There was discouragement among Labour supporters. “I was really disappointed,” said Tom Sears, 32, who works at the London Zoo, “People like myself won’t suffer but I worry about people who suffer cuts.”
Speaking in his electoral district after his re-election, Mr. Cameron said it was “clearly a very strong night for the Conservative Party.”
With all the constituencies reporting, Labour had won 232 seats, a decline of 26 from the 2010 results.

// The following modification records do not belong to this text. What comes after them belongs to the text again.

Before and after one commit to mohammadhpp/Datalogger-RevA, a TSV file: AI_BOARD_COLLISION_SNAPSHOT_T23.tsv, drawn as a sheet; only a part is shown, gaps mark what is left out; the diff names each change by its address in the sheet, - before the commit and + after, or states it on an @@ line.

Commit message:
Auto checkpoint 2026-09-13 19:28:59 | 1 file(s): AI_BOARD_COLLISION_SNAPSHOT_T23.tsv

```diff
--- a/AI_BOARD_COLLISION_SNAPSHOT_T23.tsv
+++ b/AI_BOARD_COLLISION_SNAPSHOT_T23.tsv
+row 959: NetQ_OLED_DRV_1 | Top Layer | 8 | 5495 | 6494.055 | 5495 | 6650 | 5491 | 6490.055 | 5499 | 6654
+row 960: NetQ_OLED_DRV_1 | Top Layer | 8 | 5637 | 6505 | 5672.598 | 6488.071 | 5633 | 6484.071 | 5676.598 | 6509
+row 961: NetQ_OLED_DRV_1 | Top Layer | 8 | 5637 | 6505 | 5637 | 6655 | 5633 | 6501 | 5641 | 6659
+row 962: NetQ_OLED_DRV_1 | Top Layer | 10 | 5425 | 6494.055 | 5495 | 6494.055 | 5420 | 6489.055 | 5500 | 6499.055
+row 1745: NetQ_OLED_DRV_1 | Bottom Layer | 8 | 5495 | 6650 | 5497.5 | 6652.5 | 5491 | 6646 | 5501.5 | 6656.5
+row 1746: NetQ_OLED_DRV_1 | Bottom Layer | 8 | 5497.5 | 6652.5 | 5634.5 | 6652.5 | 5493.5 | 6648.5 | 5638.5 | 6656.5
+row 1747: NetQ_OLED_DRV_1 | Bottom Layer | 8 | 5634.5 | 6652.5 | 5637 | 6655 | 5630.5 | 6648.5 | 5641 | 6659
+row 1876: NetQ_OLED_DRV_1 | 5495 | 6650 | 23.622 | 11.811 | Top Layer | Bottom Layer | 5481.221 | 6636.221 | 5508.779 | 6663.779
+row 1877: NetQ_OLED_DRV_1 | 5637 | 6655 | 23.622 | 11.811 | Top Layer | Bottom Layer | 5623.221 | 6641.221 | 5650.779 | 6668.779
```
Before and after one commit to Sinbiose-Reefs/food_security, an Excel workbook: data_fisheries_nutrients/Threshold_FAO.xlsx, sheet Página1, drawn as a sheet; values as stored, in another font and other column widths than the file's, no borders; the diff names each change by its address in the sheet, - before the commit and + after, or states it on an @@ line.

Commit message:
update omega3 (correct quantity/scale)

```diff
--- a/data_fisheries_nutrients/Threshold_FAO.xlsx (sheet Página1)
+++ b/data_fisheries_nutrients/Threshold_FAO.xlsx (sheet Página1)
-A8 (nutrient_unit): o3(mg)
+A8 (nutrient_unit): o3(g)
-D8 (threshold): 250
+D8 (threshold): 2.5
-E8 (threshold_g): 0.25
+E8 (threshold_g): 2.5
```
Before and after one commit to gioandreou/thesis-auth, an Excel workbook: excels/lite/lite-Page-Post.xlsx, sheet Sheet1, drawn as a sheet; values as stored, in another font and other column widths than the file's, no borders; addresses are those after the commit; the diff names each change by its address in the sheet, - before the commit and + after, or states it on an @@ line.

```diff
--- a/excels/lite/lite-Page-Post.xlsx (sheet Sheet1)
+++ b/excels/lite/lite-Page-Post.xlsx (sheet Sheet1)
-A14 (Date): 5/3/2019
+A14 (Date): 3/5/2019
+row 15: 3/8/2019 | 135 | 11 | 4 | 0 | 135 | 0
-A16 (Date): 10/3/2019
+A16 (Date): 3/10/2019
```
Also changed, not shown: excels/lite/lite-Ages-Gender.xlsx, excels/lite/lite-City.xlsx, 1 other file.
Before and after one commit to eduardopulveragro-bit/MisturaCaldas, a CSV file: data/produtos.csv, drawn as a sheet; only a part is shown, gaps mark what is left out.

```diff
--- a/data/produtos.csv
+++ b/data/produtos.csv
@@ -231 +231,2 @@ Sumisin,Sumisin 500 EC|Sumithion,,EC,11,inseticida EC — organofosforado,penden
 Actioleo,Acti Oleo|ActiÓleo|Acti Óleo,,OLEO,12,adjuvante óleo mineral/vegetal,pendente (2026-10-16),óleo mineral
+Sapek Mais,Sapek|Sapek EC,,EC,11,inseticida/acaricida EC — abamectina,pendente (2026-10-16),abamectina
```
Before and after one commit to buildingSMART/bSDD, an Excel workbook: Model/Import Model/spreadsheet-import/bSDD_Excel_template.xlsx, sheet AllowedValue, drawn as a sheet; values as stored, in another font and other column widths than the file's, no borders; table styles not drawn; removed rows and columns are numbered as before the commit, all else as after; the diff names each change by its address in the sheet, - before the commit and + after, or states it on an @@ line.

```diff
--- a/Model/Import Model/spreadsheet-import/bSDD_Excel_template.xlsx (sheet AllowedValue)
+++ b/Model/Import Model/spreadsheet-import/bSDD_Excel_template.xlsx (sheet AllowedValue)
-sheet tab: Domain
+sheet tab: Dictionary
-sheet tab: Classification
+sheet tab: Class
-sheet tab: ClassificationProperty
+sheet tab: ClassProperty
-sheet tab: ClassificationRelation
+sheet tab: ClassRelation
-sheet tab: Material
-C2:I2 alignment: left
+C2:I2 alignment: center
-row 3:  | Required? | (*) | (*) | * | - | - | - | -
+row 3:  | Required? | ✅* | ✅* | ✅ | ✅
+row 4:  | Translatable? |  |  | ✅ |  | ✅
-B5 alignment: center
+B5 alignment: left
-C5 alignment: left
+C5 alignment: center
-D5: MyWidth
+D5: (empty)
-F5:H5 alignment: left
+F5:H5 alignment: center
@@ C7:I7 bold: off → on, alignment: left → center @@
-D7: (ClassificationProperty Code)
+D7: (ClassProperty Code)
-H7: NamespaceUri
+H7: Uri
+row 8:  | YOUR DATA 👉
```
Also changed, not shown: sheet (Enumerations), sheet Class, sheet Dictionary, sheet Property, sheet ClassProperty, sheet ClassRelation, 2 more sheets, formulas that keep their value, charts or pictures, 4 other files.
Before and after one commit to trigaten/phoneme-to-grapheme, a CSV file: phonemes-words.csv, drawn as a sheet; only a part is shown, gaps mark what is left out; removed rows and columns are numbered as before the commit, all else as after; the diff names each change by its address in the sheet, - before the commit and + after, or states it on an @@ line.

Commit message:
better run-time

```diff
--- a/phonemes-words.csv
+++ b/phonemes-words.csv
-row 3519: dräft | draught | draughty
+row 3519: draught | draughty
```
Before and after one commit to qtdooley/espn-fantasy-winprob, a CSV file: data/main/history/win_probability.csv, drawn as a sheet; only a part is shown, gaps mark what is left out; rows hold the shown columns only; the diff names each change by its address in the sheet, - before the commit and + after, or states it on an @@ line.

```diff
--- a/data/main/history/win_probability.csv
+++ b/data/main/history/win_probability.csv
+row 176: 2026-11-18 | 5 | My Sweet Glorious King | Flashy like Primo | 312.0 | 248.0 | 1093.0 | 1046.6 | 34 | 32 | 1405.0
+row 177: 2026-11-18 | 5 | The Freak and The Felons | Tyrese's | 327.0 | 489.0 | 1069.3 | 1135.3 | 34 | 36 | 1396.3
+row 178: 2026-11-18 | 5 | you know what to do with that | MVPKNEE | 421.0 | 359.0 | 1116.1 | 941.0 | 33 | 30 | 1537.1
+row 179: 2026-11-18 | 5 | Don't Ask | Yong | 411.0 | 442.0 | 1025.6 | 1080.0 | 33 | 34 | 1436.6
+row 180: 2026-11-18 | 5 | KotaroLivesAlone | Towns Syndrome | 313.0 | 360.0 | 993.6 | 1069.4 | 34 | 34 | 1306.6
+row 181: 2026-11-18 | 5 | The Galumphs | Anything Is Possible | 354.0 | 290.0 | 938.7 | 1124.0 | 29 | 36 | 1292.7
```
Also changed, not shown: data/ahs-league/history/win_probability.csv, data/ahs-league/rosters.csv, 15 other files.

In another humiliating blow for Labour, Ed Balls, who speaks for the party on economic issues and is one of its most influential figures, lost his seat of Morley and Outwood to the Conservatives.
The campaign had centered primarily on domestic issues, including the budget austerity imposed by the Conservatives and funding for the National Health Service, but Mr. Cameron had also played up fears that a Labour government, reliant on support from the Scottish nationalists, would drive the country leftward and risk the nation being splintered.
Even if he is able to govern without a coalition partner, Mr. Cameron will start his second term facing immense challenges, not least in holding off calls from Scotland for independence and in managing pressure from inside his own party for Britain to leave the European Union.
Mr. Cameron has promised to try to renegotiate terms of Britain’s membership in the 28-nation European Union and to hold a referendum by the end of 2017 on whether Britain should remain in the bloc.
The results are also likely to fuel calls for a change to Britain’s electoral system, to better represent national voting patterns.
The Scottish National Party, which fielded candidates only in Scotland, benefited from the British electoral system, in which parties compete in 650 districts but the votes of those not elected count for little.
With the Scottish National Party winning 56 seats, Labour was reduced to just one in Scotland. The Conservatives and the Liberal Democrats also held one seat each. The Scottish party is forecast to become the third-largest in Parliament, with less than 5 percent of the nation’s votes.
“The Scottish lion has roared this morning across the country,” said Alex Salmond, former first minister of Scotland and former leader of the Scottish National Party, after being elected to Parliament in Westminster.
The U.K. Independence Party had been expected to draw many more votes across the rest of Britain. After the party he led won just the one seat, Mr. Farage called for a reconsideration of the voting system to give more representation to supporters of smaller parties.